Where does the string "hintText" occur in the records below? Copy every line that holds it.

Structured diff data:
++++++++

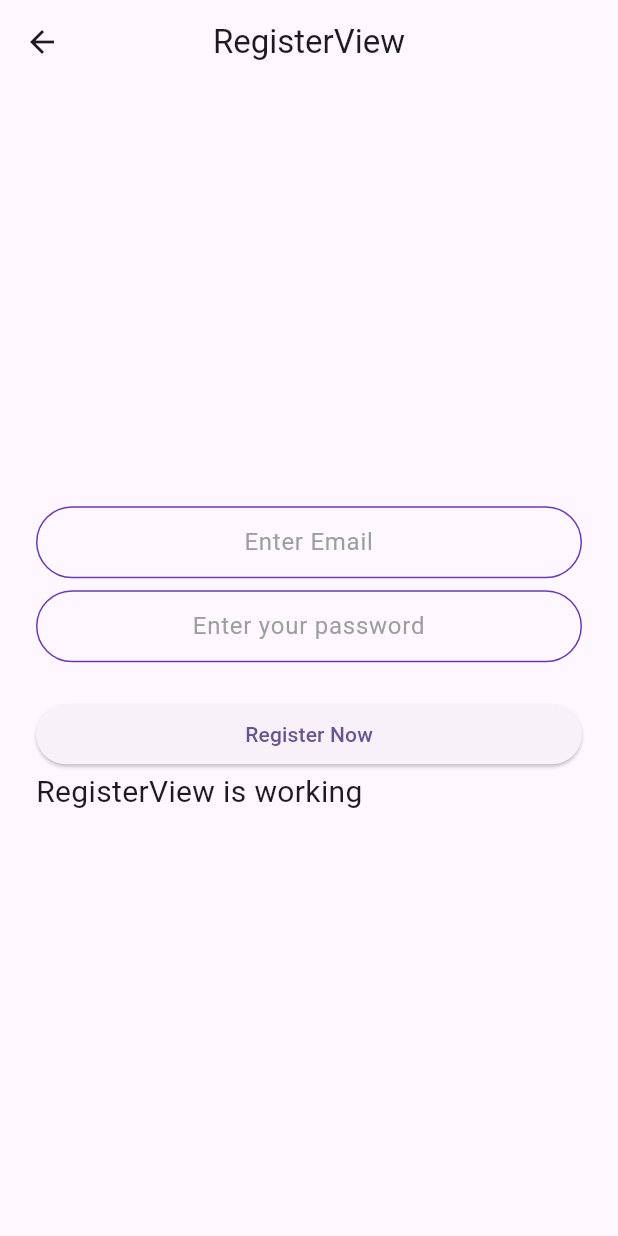
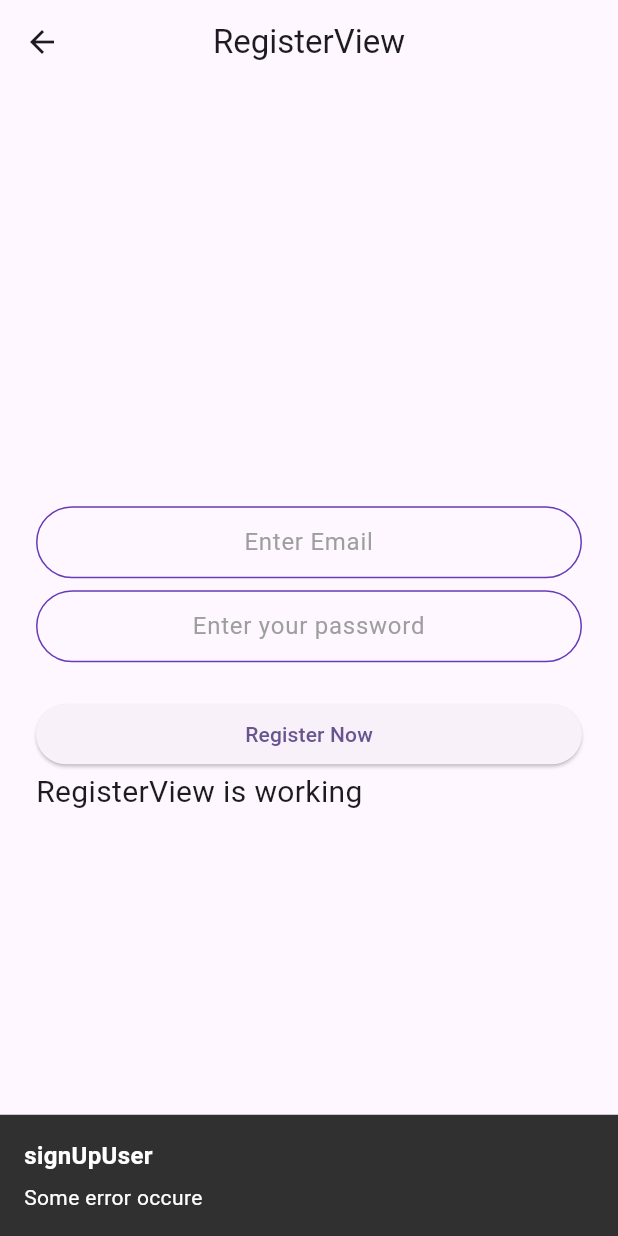
Before and after one commit to MohammedMubashirKhan/LogisticsNow_task, a Flutter app: the RegisterView screen opened by its route, after a tap on "Register Now", on a phone screen of 412 x 824 dp. Run offline on Flutter 3.47's test engine with Material 3 defaults, Android fonts, the phone set to English and light mode, and no system bars; our stand-ins replace firebase_auth, firebase_core, get; accounts and stored records are empty.

Commit message:
Login module is created

```diff
--- a/lib/app/modules/login/controllers/login_controller.dart
+++ b/lib/app/modules/login/controllers/login_controller.dart
@@ -1,23 +1,46 @@
+import 'package:flutter/material.dart';
 import 'package:get/get.dart';
+import 'package:logisticnow_task/app/resources/auth_methods.dart';
+import 'package:logisticnow_task/app/routes/app_pages.dart';
 
 class LoginController extends GetxController {
-  //TODO: Implement LoginController
+  TextEditingController emailController = TextEditingController();
+  TextEditingController passController = TextEditingController();
 
-  final count = 0.obs;
-  @override
-  void onInit() {
-    super.onInit();
+  clearTextField() {
+    emailController.clear();
+    passController.clear();
   }
 
-  @override
-  void onReady() {
-    super.onReady();
+  /// Sign up a new user
+  signUpUser() async {
+    String res = await AuthMethods().signUpUser(
+      email: emailController.text,
+      password: passController.text,
+    );
+
+    Get.showSnackbar(
+      GetSnackBar(
+        title: "signUpUser",
+        message: res,
+        duration: const Duration(seconds: 5),
+      ),
+    );
+
+    if (res == 'success') {
+      Get.offAllNamed(Routes.WELCOME);
+    }
   }
 
-  @override
-  void onClose() {
-    super.onClose();
+  /// Login a user
+  login() async {
+    String res = await AuthMethods().loginUser(
+      email: emailController.text,
+      password: passController.text,
+    );
+
+    if (res == 'success') {
+      Get.offAllNamed(Routes.HOME);
+    }
   }
-
-  void increment() => count.value++;
 }
--- a/lib/app/modules/login/views/register_view.dart
+++ b/lib/app/modules/login/views/register_view.dart
@@ -8,6 +8,8 @@ class RegisterView extends GetView<LoginController> {
   const RegisterView({Key? key}) : super(key: key);
   @override
   Widget build(BuildContext context) {
+    controller.clearTextField();
+
     return Scaffold(
       appBar: AppBar(
         title: const Text('RegisterView'),
@@ -19,20 +21,22 @@ class RegisterView extends GetView<LoginController> {
           mainAxisAlignment: MainAxisAlignment.center,
           crossAxisAlignment: CrossAxisAlignment.stretch,
           children: [
-            const TextField(
+            TextField(
+              controller: controller.emailController,
               keyboardType: TextInputType.emailAddress,
               textAlign: TextAlign.center,
-              decoration: InputDecoration(
+              decoration: const InputDecoration(
                 hintText: 'Enter Email',
               ),
             ),
             const SizedBox(
               height: 8.0,
             ),
-            const TextField(
+            TextField(
+              controller: controller.passController,
               obscureText: true,
               textAlign: TextAlign.center,
-              decoration: InputDecoration(
+              decoration: const InputDecoration(
                 hintText: 'Enter your password',
               ),
             ),
@@ -40,7 +44,7 @@ class RegisterView extends GetView<LoginController> {
               height: 24.0,
             ),
             ElevatedButton(
-              onPressed: () {},
+              onPressed: controller.signUpUser,
               child: const Text("Register Now"),
             ),
             const Text(
--- /dev/null
+++ b/lib/app/resources/auth_methods.dart
@@ -0,0 +1,75 @@
+import 'dart:developer';
+
+import 'package:firebase_auth/firebase_auth.dart';
+
+class AuthMethods {
+  final FirebaseAuth _auth = FirebaseAuth.instance;
+
+  // sign up user
+  Future<String> signUpUser({
+    required String email,
+    required String password,
+  }) async {
+    log("email: $email", name: "signUpUser");
+    log("password: $password", name: "signUpUser");
+
+    String res = "Some error occure";
+
+    try {
+      if (email.isNotEmpty || password.isNotEmpty) {
+        // user registration
+        UserCredential cred = await _auth.createUserWithEmailAndPassword(
+            email: email, password: password);
+        print(cred.user!.uid);
+
+        res = "success";
+      }
+    } on FirebaseAuthException catch (err) {
+      if (err.code == "invalid-email") {
+        res = "The email is badly formated";
+      } else if (err.code == "weak-password") {
+        res = "6 charecter password is required";
+      } else {
+        res = "${err.message}";
+      }
+    } catch (err) {
+      res = err.toString();
+    }
+    return res;
+  }
+
+  // logging in user
+  Future<String> loginUser({
+    required String email,
+    required String password,
+  }) async {
+    log("email: $email", name: "loginUser");
+    log("password: $password", name: "loginUser");
+
+    String res = "Some error occure";
+
+    try {
+      if (email.isNotEmpty || password.isNotEmpty) {
+        await _auth.signInWithEmailAndPassword(
+            email: email, password: password);
+        res = "success";
+      } else {
+        res = "Please enter all the fiends";
+      }
+    } on FirebaseAuthException catch (err) {
+      if (err.code == "wrong-password") {
+        res = "The password is invalid or the user does not have a password.";
+      } else if (err.code == "user-not-found") {
+        res =
+            "There is no user record corresponding to this identifier. The user may have been deleted.";
+      } else if (err.code == "invalid-email") {
+        res = "Email adress is not valid.";
+      } else if (err.code == "user-disabled") {
+        res = "User is currently disabled.";
+      }
+    } catch (err) {
+      res = err.toString();
+    }
+    return res;
+  }
+}
--- a/lib/main.dart
+++ b/lib/main.dart
@@ -1,10 +1,14 @@
+import 'package:firebase_core/firebase_core.dart';
 import 'package:flutter/material.dart';
 
 import 'package:get/get.dart';
 
 import 'app/routes/app_pages.dart';
 
-void main() {
+void main() async {
+  WidgetsFlutterBinding.ensureInitialized();
+  await Firebase.initializeApp();
+
   runApp(
     const MyApp(),
   );
```
Also changed, not shown: lib/app/modules/login/views/login_view.dart (+9 -5 lines), 3 other files.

++++++++

**Response below:**
                 hintText: 'Enter Email',
                 hintText: 'Enter your password',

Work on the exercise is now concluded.